But we won’t! We’ll be a whole lot more positive and provide a listing of simple Top Tips that you can apply to your day to day lives which should cut down on your usage of both gas and electricity. This is something that I’ve successfully done in the past, and continue to do today. With a little bit of thought and effort, you could at least save yourself the cost of any price increases.
Here’s our Top Tips to reduce your electricity costs:
- Unplug your phone charger when its not actually charging a phone.
- Turned off your TV/Video/DVD/Digital box at the wall at night – equipment on stand-by uses up to 20% of the energy it would use when fully on.
- As your light bulbs go out, replace them with compact fluorescent lamps (CFLs) – it’ll be the law soon anyway. These bulbs use 20% of the energy and last up to 15 times as long (though they are initially more expensive to buy).
- Always make sure to always switch off lights when you leave a room – energy is wasted lighting unoccupied rooms. Also, there’s rarely need for lights on in hallways if you’re not there – though I know it’s an “Irish thing” to have lights on in the hallway when you’re home.
- A simple thing that can be done every time you make a cup of tea – and I used to always fall foul of this myself. Stop overfilling the kettle – only boil as much water as you need.
- It’s said that you should avoid unnecessary electricity use between 5pm and 7pm. For me, I’m rarely home before 7 anyway.
- If you need to replace any home appliances (such as fridges, cookers or boilers), make sure you select A rated models which will be much more efficient.
- Don’t forget to use half load or economy programme on your washing machine, dishwasher or tumble dryer if you’re not filling them up. Alternatively, just wait for a full load.
- The temptation these days with always-on broadband is to leave your computer always on as well. Turning your computer whenever you’re not using it for more than an hour, and especially overnight and during the day if you’re at work could save you 25% of the cost of powering your computer for the year.
- Do you really need a tumble dryer? After the fridge, they’re the second biggest user of electricity in the household. Can you line dry your clothes instead?
- Check the level your heating is turned to – I turned down my heating to 20ºC. By lowering your thermostat by 1ºC, it will knock 10% off your heating bill.
- You should also regularly check the timing settings for your central heating – do you need it on for as long as it’s currently set to be on? Even cut 10 minutes here and there.
- Keep your curtains closed in the evenings – otherwise heat can escape through the windows. But if you have south facing windows, leave them open during the day to take in any heat that we might get in the coming months.
- Check which rooms have heat turned on in them.

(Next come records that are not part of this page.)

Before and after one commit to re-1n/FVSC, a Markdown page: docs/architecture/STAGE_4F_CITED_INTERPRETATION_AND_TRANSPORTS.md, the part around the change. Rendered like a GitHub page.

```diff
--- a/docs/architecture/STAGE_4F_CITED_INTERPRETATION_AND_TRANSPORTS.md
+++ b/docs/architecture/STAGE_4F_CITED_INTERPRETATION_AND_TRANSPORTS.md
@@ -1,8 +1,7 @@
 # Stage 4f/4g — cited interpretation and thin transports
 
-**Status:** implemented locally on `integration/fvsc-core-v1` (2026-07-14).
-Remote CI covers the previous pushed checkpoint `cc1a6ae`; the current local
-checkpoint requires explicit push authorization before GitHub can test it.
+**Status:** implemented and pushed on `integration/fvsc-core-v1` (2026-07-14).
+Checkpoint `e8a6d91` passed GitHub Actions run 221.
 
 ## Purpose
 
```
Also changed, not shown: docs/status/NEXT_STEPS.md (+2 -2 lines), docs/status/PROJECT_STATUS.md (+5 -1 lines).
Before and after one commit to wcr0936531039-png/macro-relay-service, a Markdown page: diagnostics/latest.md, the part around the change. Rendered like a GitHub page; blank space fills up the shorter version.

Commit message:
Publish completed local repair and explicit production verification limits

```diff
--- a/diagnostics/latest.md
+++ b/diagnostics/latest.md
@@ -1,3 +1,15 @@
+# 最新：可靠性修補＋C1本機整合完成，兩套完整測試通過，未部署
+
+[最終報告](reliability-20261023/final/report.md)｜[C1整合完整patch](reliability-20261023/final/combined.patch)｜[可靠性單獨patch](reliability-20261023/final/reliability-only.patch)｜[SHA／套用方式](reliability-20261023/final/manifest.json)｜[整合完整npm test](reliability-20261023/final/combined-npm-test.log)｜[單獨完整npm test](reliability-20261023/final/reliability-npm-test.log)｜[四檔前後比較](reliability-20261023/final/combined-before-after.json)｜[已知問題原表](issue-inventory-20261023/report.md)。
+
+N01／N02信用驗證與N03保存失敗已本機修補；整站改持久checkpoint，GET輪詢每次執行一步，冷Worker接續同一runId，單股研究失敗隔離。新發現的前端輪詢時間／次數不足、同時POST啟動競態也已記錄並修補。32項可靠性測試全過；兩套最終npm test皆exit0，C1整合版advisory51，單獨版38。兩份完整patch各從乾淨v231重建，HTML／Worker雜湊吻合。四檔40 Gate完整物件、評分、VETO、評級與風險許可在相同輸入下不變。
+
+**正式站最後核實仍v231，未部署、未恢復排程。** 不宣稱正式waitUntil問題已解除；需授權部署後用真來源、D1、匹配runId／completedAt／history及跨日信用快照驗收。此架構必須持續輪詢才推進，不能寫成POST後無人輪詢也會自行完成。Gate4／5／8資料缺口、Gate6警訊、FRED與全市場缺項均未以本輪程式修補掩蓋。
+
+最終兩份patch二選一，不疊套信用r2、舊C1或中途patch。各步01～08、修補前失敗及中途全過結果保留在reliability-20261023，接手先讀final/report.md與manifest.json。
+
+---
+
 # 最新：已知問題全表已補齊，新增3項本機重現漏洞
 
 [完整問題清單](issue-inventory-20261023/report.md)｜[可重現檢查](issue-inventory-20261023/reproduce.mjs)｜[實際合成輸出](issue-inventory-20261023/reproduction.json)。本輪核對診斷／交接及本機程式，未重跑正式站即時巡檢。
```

If you absolutely need to have heat on in those rooms, keep the doors closed – otherwise switch off the heat in those rooms.

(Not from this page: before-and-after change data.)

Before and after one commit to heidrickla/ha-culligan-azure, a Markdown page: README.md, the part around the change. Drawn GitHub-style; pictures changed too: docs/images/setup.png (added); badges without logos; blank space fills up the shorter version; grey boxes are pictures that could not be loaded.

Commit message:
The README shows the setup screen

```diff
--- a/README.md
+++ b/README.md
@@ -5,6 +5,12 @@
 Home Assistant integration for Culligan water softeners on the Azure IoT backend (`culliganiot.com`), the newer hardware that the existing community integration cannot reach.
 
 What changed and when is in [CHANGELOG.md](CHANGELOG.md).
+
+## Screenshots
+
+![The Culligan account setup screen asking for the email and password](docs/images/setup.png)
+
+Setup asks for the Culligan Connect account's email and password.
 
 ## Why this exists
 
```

- In such unused rooms, make sure that the windows and air vents are closed properly. Reducing drafts through the whole house will do two things – save energy on normal heating costs, and will remove any temptation to turn on the heat if people are feeling cold.
- Do you have leaky taps or shower heads especially hot water taps? Get them fixed as soon as possible to reduce wasting your hot water.

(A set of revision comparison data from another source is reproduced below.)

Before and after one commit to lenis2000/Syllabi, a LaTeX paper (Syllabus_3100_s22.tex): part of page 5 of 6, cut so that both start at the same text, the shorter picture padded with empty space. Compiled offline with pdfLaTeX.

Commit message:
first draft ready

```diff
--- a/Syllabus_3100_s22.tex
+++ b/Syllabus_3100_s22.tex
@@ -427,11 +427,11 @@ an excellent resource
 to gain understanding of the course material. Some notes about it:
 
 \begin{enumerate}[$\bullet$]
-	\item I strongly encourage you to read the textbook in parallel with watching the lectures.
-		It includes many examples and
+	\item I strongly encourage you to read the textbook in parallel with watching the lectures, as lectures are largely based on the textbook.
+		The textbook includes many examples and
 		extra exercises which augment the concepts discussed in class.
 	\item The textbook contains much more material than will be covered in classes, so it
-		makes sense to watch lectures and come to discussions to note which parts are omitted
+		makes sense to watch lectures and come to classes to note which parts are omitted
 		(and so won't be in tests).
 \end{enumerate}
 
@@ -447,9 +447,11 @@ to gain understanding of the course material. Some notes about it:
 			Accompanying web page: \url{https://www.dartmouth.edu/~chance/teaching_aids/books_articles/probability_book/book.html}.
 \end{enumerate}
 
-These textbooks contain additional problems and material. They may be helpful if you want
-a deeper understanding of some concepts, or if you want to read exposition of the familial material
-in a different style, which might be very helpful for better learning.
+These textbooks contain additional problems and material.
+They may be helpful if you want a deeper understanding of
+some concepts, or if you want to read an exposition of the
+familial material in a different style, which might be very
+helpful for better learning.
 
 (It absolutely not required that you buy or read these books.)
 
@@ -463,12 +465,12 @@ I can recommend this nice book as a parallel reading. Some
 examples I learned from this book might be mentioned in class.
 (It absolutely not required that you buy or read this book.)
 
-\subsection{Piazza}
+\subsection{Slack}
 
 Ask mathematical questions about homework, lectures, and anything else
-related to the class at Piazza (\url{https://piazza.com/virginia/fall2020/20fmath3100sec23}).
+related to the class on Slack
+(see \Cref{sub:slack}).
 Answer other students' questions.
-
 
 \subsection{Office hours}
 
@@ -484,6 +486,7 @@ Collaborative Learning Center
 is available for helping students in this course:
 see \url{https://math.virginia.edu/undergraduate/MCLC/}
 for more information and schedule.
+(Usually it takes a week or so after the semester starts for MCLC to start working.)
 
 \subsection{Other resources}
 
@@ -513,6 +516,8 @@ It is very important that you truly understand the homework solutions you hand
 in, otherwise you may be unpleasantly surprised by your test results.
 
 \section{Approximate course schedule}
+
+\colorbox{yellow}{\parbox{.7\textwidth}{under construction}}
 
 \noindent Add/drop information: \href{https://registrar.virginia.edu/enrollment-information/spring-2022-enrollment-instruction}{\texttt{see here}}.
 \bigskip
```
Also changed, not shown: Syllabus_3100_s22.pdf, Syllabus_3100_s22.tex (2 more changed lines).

- Use less hot water wherever possible. Don’t wash your teeth, or shave, or wash the dishes under running hot water taps. Take a shower in the morning rather than a bath in the evening.
- If you’ve a gas cooker, remember that you lose 20% of the heat in the oven every time you check your dinner. Make sure you use a ring size to suit the saucepan you’re using, and always place the saucepan dead centre on the ring.
- Make sure to switch off all your central and hot water heating if you’re away for the day, or for the weekend.
- Always make sure your radiators are not covered over, or left hiding behind furniture. The clearer the space around a radiator, the better the circulation of heat around the room from it.